Translated by Bernard Miall
In this crowd of brigands the most aggressive are the ants. I have seen them nibbling the ends of the Cigale's claws; I have caught them tugging the ends of her wings, climbing on her back, tickling her antennæ. One audacious individual so far forgot himself under my eyes as to seize her proboscis, endeavouring to extract it from the well!
Thus hustled by these dwarfs, and at the end of her patience, the giantess finally abandons the well. She flies away, throwing a jet of liquid excrement over her tormentors as she goes. But what cares the Ant for this expression of sovereign contempt? She is left in possession of the spring--only too soon exhausted when the pump is removed that made it flow. There is little left, but that little is sweet. So much to the good; she can wait for another drink, attained in the same manner, as soon as the occasion presents itself.

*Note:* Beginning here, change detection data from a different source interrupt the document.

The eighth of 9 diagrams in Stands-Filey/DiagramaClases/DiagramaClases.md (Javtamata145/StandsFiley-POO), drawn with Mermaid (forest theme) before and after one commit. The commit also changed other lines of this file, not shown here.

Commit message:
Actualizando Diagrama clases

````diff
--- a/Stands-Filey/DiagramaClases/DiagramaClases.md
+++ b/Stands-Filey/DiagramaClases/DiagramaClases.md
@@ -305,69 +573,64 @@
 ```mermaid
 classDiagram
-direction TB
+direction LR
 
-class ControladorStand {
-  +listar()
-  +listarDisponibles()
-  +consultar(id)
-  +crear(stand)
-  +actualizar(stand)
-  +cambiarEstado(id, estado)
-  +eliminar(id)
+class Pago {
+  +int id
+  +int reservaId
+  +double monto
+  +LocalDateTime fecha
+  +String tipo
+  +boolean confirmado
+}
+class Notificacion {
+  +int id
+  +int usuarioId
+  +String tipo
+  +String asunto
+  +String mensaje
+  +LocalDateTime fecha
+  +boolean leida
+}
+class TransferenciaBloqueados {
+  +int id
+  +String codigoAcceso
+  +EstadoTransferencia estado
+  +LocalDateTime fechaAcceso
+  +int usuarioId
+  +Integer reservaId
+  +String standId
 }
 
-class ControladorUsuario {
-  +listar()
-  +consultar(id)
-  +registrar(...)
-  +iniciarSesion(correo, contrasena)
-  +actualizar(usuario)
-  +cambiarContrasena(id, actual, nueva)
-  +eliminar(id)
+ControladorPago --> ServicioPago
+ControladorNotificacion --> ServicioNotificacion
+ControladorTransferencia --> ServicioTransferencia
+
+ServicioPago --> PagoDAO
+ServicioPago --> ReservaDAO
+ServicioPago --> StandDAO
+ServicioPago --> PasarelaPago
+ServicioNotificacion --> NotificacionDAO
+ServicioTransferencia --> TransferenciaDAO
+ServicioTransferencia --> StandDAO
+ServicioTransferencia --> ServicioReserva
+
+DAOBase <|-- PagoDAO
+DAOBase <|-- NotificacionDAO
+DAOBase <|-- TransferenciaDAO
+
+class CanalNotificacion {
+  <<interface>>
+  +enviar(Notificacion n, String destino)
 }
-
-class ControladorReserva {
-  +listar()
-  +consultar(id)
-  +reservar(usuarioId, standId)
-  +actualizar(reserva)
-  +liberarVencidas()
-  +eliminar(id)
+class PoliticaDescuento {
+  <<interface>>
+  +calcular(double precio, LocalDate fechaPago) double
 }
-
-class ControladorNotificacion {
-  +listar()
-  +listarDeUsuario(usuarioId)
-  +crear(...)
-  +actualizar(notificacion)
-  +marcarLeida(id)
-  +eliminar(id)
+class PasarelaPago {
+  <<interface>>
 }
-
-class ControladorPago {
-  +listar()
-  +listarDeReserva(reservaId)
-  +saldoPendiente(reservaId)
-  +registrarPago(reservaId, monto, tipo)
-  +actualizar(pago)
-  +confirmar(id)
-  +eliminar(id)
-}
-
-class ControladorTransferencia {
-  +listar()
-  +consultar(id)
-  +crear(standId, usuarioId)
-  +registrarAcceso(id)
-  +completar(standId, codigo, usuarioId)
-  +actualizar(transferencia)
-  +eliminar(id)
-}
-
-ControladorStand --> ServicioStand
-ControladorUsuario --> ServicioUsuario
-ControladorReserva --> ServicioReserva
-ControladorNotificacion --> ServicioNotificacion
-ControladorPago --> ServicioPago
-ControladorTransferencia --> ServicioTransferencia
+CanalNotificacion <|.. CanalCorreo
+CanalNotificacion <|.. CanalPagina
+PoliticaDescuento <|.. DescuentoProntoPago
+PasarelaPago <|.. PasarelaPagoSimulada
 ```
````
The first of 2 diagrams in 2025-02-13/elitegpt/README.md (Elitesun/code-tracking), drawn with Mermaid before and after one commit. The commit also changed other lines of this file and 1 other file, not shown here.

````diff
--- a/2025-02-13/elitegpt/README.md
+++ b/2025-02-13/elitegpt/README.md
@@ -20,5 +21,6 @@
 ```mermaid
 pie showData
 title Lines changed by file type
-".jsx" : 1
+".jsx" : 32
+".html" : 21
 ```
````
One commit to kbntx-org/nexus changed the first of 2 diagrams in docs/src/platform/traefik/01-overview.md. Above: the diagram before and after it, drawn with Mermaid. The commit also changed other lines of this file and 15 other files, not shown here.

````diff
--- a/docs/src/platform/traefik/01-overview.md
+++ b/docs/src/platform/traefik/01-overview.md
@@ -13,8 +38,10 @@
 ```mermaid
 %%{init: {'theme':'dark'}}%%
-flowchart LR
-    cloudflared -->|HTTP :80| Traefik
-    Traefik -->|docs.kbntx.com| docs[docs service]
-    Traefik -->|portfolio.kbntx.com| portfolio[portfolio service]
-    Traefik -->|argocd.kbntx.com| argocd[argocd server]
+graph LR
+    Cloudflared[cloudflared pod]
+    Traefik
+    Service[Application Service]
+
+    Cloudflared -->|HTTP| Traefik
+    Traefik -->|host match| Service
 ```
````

[Illustration: DURING THE DROUGHTS OF SUMMER THIRSTING INSECTS, AND NOTABLY THE ANT, FLOCK TO THE DRINKING-PLACES OF THE C